• **What you should do**
Give the number of lines in these entries that contain "lavik", and nothing more.
*** Data for this task ***
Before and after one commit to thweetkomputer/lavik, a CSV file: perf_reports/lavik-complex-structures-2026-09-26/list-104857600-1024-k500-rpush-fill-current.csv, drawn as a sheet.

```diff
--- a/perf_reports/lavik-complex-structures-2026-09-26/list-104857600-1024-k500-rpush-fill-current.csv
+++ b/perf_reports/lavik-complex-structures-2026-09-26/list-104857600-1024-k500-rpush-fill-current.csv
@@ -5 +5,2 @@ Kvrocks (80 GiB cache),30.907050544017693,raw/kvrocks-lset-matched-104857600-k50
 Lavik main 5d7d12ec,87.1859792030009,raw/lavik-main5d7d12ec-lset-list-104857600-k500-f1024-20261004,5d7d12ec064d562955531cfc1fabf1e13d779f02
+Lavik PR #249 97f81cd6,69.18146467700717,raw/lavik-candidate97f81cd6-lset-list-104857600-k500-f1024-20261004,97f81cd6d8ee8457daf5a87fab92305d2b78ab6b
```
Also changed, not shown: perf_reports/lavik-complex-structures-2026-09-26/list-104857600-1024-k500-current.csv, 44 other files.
*** End of Data for this task ***
*** Data for this task ***
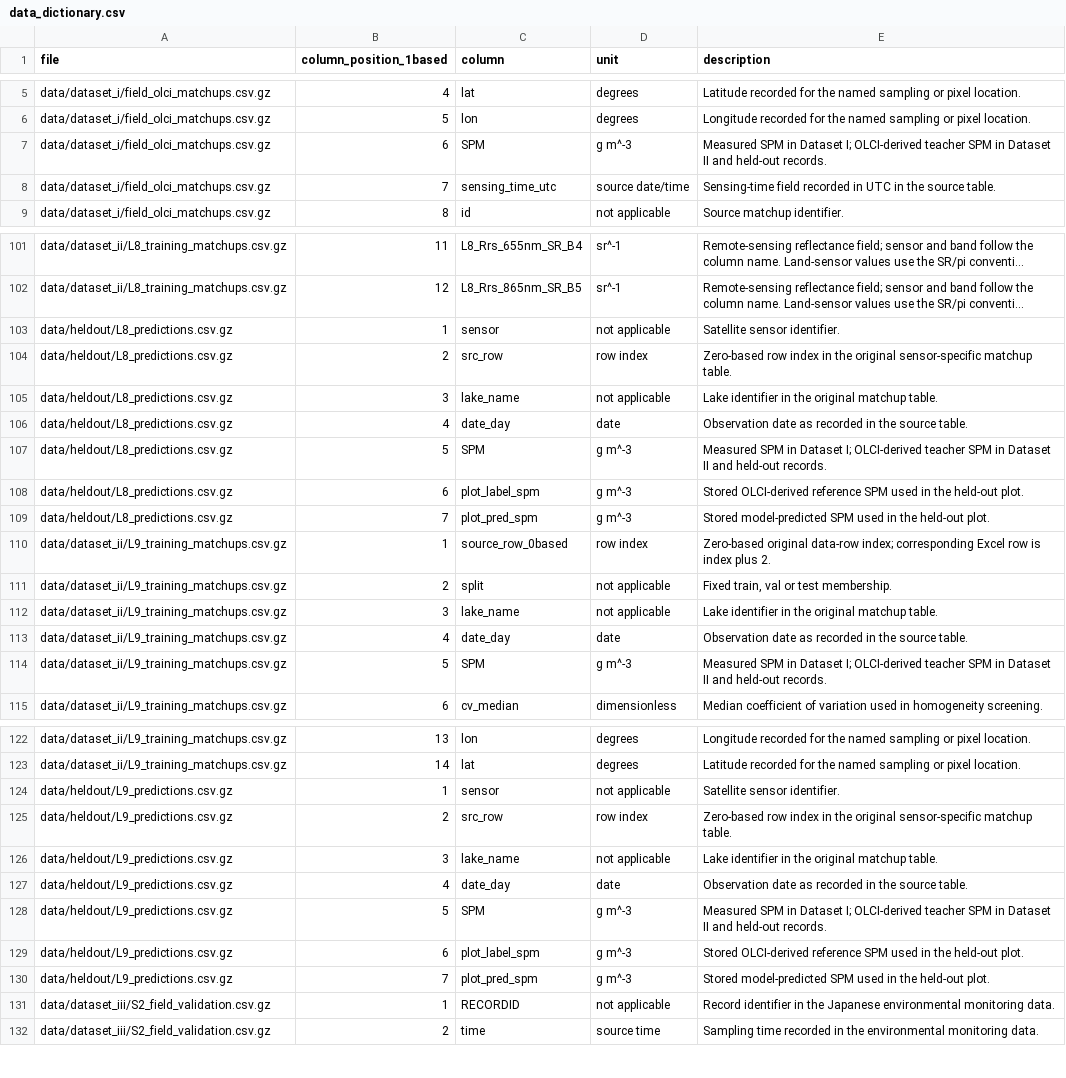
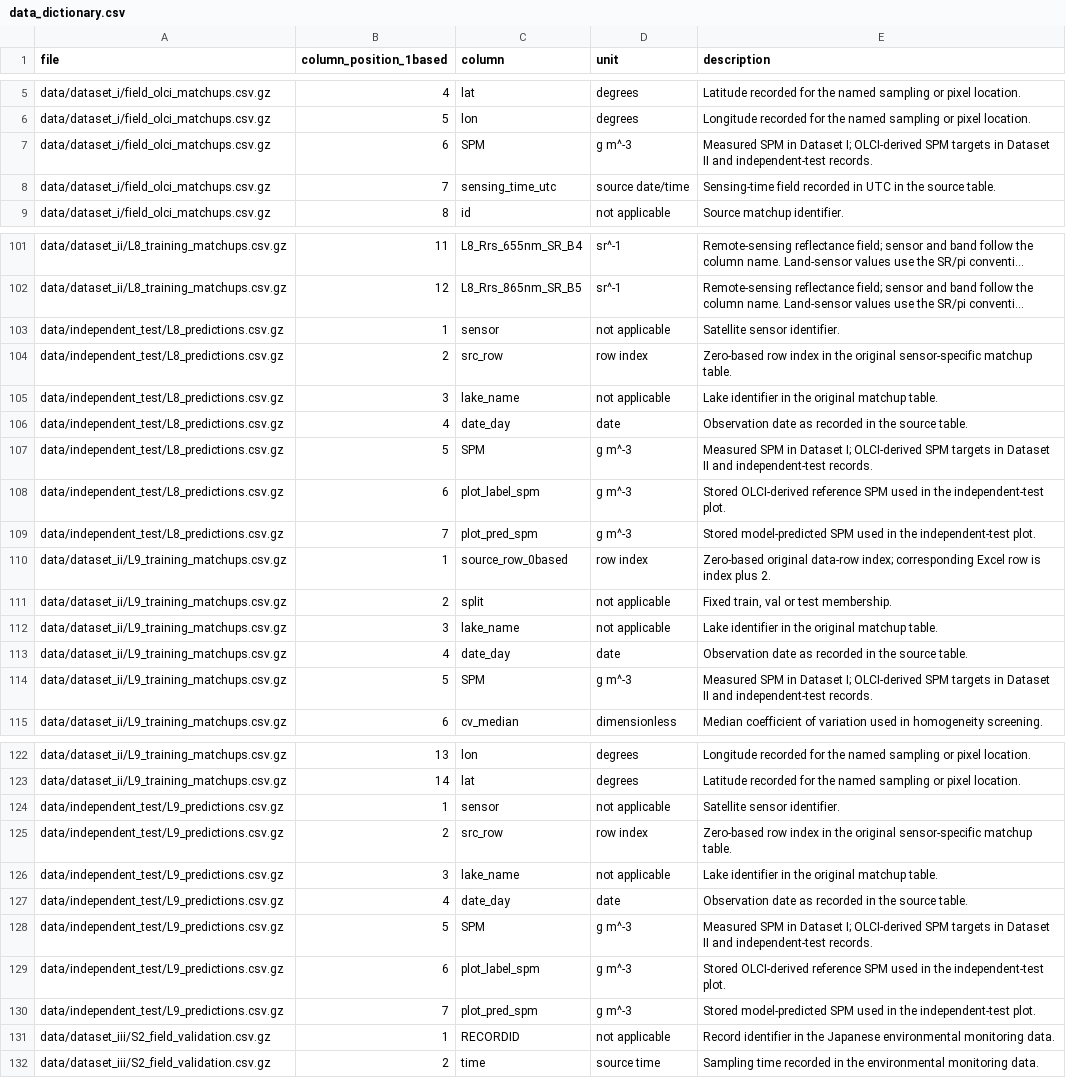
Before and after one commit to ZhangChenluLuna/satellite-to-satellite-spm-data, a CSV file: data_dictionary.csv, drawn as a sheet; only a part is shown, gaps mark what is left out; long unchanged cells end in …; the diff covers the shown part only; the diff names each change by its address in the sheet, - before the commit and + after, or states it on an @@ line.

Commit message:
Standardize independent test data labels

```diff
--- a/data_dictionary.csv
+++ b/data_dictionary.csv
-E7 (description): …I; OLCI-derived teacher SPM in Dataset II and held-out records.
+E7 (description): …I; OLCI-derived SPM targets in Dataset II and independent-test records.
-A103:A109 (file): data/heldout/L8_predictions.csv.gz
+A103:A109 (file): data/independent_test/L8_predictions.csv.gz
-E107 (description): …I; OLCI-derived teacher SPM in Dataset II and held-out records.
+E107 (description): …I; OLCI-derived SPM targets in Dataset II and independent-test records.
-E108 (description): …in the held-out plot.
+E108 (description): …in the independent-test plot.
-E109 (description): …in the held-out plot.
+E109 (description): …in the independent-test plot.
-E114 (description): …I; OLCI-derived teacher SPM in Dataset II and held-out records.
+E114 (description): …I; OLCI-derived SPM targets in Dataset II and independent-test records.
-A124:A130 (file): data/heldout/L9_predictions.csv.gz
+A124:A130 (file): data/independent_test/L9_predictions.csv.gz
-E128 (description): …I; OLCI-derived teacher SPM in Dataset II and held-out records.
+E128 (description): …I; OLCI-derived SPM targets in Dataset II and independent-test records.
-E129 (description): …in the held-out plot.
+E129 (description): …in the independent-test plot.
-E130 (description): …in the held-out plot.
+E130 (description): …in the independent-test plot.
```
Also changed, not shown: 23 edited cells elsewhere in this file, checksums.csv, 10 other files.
*** End of Data for this task ***
• **Output for this exercise**
6